EXERCISE DETAILS: Read the data below. Every line holding the string "action" must be copied.

RECORD EXTRACTS:
━━━

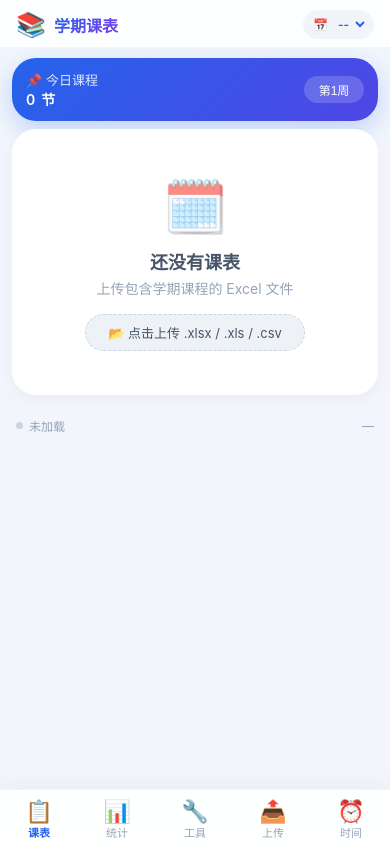
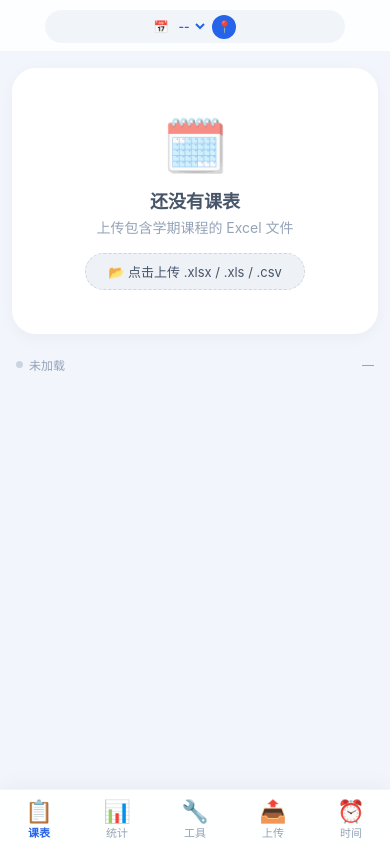
Before and after one commit to wu3350/mytimetable, a plain HTML site: page index.html in a window 390 px wide. Drawn offline with nearby package versions, Linux system fonts and the light colour scheme.

Commit message:
Update index.html

```diff
--- a/index.html
+++ b/index.html
@@ -40,38 +40,26 @@
             border-bottom: 1px solid rgba(0,0,0,0.04);
             padding: 10px 16px 8px;
             display: flex;
-            justify-content: space-between;
+            /* 修改：居中对齐，去掉左侧品牌 */
+            justify-content: center;
             align-items: center;
             gap: 6px;
             flex-wrap: wrap;
         }
-        .app-header .brand {
-            display: flex;
-            align-items: center;
-            gap: 8px;
-        }
-        .app-header .brand .logo {
-            font-size: 24px;
-            line-height: 1;
-        }
-        .app-header .brand h1 {
-            font-size: 18px;
-            font-weight: 700;
-            background: linear-gradient(135deg, #2563eb, #7c3aed);
-            -webkit-background-clip: text;
-            -webkit-text-fill-color: transparent;
-            background-clip: text;
-        }
+        /* 修改：周次选择器居中并添加适当的宽度 */
         .app-header .week-selector {
             display: flex;
             align-items: center;
+            justify-content: center;
             gap: 4px;
             background: #f1f5f9;
-            padding: 2px 8px 2px 12px;
+            padding: 6px 14px;
             border-radius: 40px;
             font-size: 13px;
             font-weight: 500;
             color: #1e293b;
+            flex-grow: 1;
+            max-width: 300px;
         }
         .app-header .week-selector select {
             background: transparent;
@@ -84,56 +72,27 @@
             font-family: inherit;
             cursor: pointer;
         }
-        .today-card {
-            margin: 12px 16px 10px;
-            background: linear-gradient(135deg, #2563eb, #4f46e5);
-            border-radius: 24px;
-            padding: 14px 18px;
-            color: #fff;
-            box-shadow: 0 8px 24px rgba(37,99,235,0.25);
-            display: flex;
-            justify-content: space-between;
-            align-items: center;
-            flex-wrap: wrap;
-            gap: 6px;
-        }
-        .today-card .today-label {
-            font-size: 13px;
-            opacity: 0.85;
-            font-weight: 400;
-        }
-        .today-card .today-courses {
-            font-size: 15px;
-            font-weight: 600;
-            display: flex;
-            align-items: center;
-            gap: 6px;
-        }
-        .today-card .today-courses .count {
-            background: rgba(255,255,255,0.2);
-            border-radius: 40px;
-            padding: 2px 14px;
-            font-size: 14px;
-        }
-        .today-card .action-btn {
-            background: rgba(255,255,255,0.18);
+        /* 保留：定位今天的小图标按钮（蓝色） */
+        .app-header .week-selector .today-btn {
+            background: #2563eb;
             border: none;
             color: #fff;
-            padding: 5px 14px;
-            border-radius: 40px;
+            width: 24px;
+            height: 24px;
+            border-radius: 50%;
+            display: flex;
+            justify-content: center;
+            align-items: center;
             font-size: 12px;
-            font-weight: 500;
             cursor: pointer;
-            backdrop-filter: blur(4px);
             transition: 0.15s;
-            min-width: 60px;
-        }
-        .today-card .action-btn:active {
-            transform: scale(0.94);
-            background: rgba(255,255,255,0.3);
-        }
+        }
+        .app-header .week-selector .today-btn:active {
+            transform: scale(0.9);
+        }
+
         .timetable-wrapper {
-            margin: 4px 12px 16px;
+            margin: 16px 12px 16px;
             background: #ffffff;
             border-radius: 24px;
             box-shadow: 0 4px 16px rgba(0,0,0,0.04);
@@ -470,15 +429,14 @@
         }
         @media print {
             body { padding: 0; background: #fff; }
-            .app-header, .bottom-nav, .today-card, .info-bar, .no-print { display: none !important; }
+            .app-header, .bottom-nav, .info-bar, .no-print { display: none !important; }
             .timetable-wrapper { box-shadow: none; margin: 0; padding: 0; border-radius: 0; }
             .timetable { min-width: auto; font-size: 11px; }
             .timetable th, .timetable td { border-color: #ccc; padding: 4px 3px; }
             .modal-overlay { display: none !important; }
         }
         @media (max-width: 420px) {
-            .app-header .brand h1 { font-size: 16px; }
-            .app-header .week-selector { font-size: 12px; padding: 2px 6px 2px 10px; }
+            .app-header .week-selector { font-size: 12px; padding: 4px 10px; }
             .app-header .week-selector select { font-size: 12px; }
             .timetable { font-size: 11px; min-width: 380px; }
             .timetable th, .timetable td { padding: 4px 2px; height: 36px; min-height: 36px; font-size: 11px; }
@@ -486,8 +444,6 @@
             .timetable .col-period { min-width: 36px; width: 36px; font-size: 10px; }
             .timetable td .course-name { font-size: 11px; }
             .timetable td .course-detail { font-size: 9px; }
-            .today-card { padding: 12px 14px; margin: 10px 12px 8px; }
-            .today-card .today-courses { font-size: 14px; }
             .modal-box { padding: 18px 14px; }
         }
         .timetable-wrapper::-webkit-scrollbar {
@@ -506,25 +462,14 @@
 <body>
 
     <header class="app-header">
-        <div class="brand">
-            <span class="logo">📚</span>
-            <h1>学期课表</h1>
-        </div>
+        <!-- 已删除左侧品牌标题，只保留居中的蓝色周次选择器 -->
         <div class="week-selector">
             <span>📅</span>
             <select id="weekSelect"></select>
+            <!-- 优化后的定位今天按钮 -->
+            <button class="today-btn" id="goTodayBtn" title="回到今天">📍</button>
         </div>
     </header>
-
-    <div class="today-card no-print" id="todayCard">
-        <div>
-            <div class="today-label" id="todayLabel">📌 今日课程</div>
-            <div class="today-courses" id="todayCourses">
-                <span id="todayCount">0</span> 节
-            </div>
-        </div>
-        <button class="action-btn" id="scrollToTodayBtn">第1周</button>
-    </div>
 
     <div class="timetable-wrapper" id="timetableWrapper">
         <div id="timetableContainer">
@@ -670,8 +615,7 @@
             const editPosition = document.getElementById('editPosition');
             const editCancel = document.getElementById('editCancel');
             const editSave = document.getElementById('editSave');
-            const todayCount = document.getElementById('todayCount');
-            const scrollToTodayBtn = document.getElementById('scrollToTodayBtn');
+            const goTodayBtn = document.getElementById('goTodayBtn');
             const navStats = document.getElementById('navStats');
             const navTools = document.getElementById('navTools');
             const navUpload = document.getElementById('navUpload');
@@ -693,7 +637,7 @@
             // 滑动状态
             let touchStartX = 0,
                 touchStartY = 0;
-            let swipeDirection = 0; // -1: 左滑（下一周），1: 右滑（上一周）
+            let swipeDirection = 0;
             let isSwiping = false;
             const SWIPE_THRESHOLD = 50;
 
@@ -1109,7 +1053,6 @@
                 if (newIndex < 0 || newIndex >= timetableData.weeks.length) return;
                 if (newIndex === currentWeekIndex) return;
 
-                // 推挤动画：根据方向偏移
                 const offset = direction === 'right' ? 20 : (direction === 'left' ? -20 : 0);
                 if (offset !== 0) {
                     timetableWrapper.style.transition = 'transform 0.15s ease';
@@ -1121,14 +1064,11 @@
                     currentWeekIndex = newIndex;
                     weekSelect.value = newIndex;
                     renderWeekTimetable(timetableData, newIndex);
-                    // 重置位置和过渡
                     timetableWrapper.style.transition = 'none';
                     timetableWrapper.style.transform = 'translateX(0)';
                     timetableWrapper.classList.remove('switching');
-                    // 强制回流后恢复过渡
                     void timetableWrapper.offsetHeight;
                     timetableWrapper.style.transition = 'transform 0.15s ease';
-                    // 小回弹效果
                     setTimeout(() => {
                         timetableWrapper.style.transform = 'translateX(0)';
                     }, 10);
@@ -1204,7 +1144,6 @@
                 html += `</tbody></table>`;
                 container.innerHTML = html;
 
-                // 绑定点击事件
                 document.querySelectorAll('.cell-course').forEach(el => {
                     el.addEventListener('click', function() {
                         const row = parseInt(this.dataset.row);
@@ -1217,29 +1156,9 @@
                     });
                 });
 
-                updateTodaySummary(data, weekIdx);
                 statusDot.className = 'dot green';
                 statusText.textContent = `第${data.weeks[weekIdx]}周`;
                 fileInfo.textContent = currentFile || '课表';
-
-                // 更新按钮文字为当前周次
-                scrollToTodayBtn.textContent = `第${data.weeks[weekIdx]}周`;
-            }
-
-            // ---------- 今日摘要 ----------
-            function updateTodaySummary(data, weekIdx) {
-                if (!data) return;
-                const today = getTodayWeekday();
-                const dayIdx = data.weekdays.indexOf(today);
-                let count = 0;
-                if (dayIdx !== -1 && data.weekCourses && data.weekCourses[weekIdx]) {
-                    const courses = data.weekCourses[weekIdx];
-                    for (const row of courses) {
-                        if (row[dayIdx] && row[dayIdx].trim() !== '') count++;
-                    }
-                }
-                todayCount.textContent = count;
-                document.getElementById('todayLabel').textContent = `📌 ${today} 课程`;
             }
 
             // ---------- 定位今天 ----------
@@ -1439,8 +1358,6 @@
                 statusDot.className = 'dot gray';
                 statusText.textContent = '未加载';
                 fileInfo.textContent = '—';
-                todayCount.textContent = '0';
-                scrollToTodayBtn.textContent = '第1周';
                 localStorage.removeItem('semester_timetable');
                 document.getElementById('uploadHint')?.addEventListener('click', () => fileInput.click());
             }
@@ -1562,8 +1479,7 @@
                     const deltaY = touch.clientY - touchStartY;
                     if (Math.abs(deltaX) > Math.abs(deltaY) && Math.abs(deltaX) > SWIPE_THRESHOLD) {
                         isSwiping = true;
-                        e.preventDefault(); // 阻止页面滚动
-                        // 记录方向：左滑（负值）→ 下一周（+1），右滑（正值）→ 上一周（-1）
+                        e.preventDefault();
                         swipeDirection = deltaX > 0 ? -1 : 1;
                     }
                 }, { passive: false });
@@ -1595,13 +1511,14 @@
                 }
             });
 
-            document.querySelector('.app-header .brand')?.addEventListener('dblclick', function() {
+            // 修改：双击清空功能绑定到整个头部区域
+            document.querySelector('.app-header')?.addEventListener('dblclick', function() {
                 if (timetableData) {
                     if (confirm('清空所有课表数据？')) clearTimetable();
                 }
             });
 
-            scrollToTodayBtn.addEventListener('click', scrollToToday);
+            goTodayBtn.addEventListener('click', scrollToToday);
 
             editCancel.addEventListener('click', closeEditModal);
             editSave.addEventListener('click', saveEdit);
@@ -1640,14 +1557,13 @@
                     </div>
                 `;
                 weekSelect.innerHTML = '<option>--</option>';
-                scrollToTodayBtn.textContent = '第1周';
             }
 
             bindSwipe();
 
-            console.log('📚 学期课表 (推挤滑动版) 已启动');
-            console.log('💡 左右滑动课表区域切换周次，带有推挤动画');
-            console.log('📌 按钮显示当前周次，点击仍可定位今天');
+            console.log('📚 学期课表 (极简蓝色版) 已启动');
+            console.log('💡 左右滑动课表区域切换周次');
+            console.log('📍 点击顶部蓝色按钮定位今天');
         })();
     </script>
 </body>
```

━━━

REPLY:
-        .today-card .action-btn {
-        .today-card .action-btn:active {
-        <button class="action-btn" id="scrollToTodayBtn">第1周</button>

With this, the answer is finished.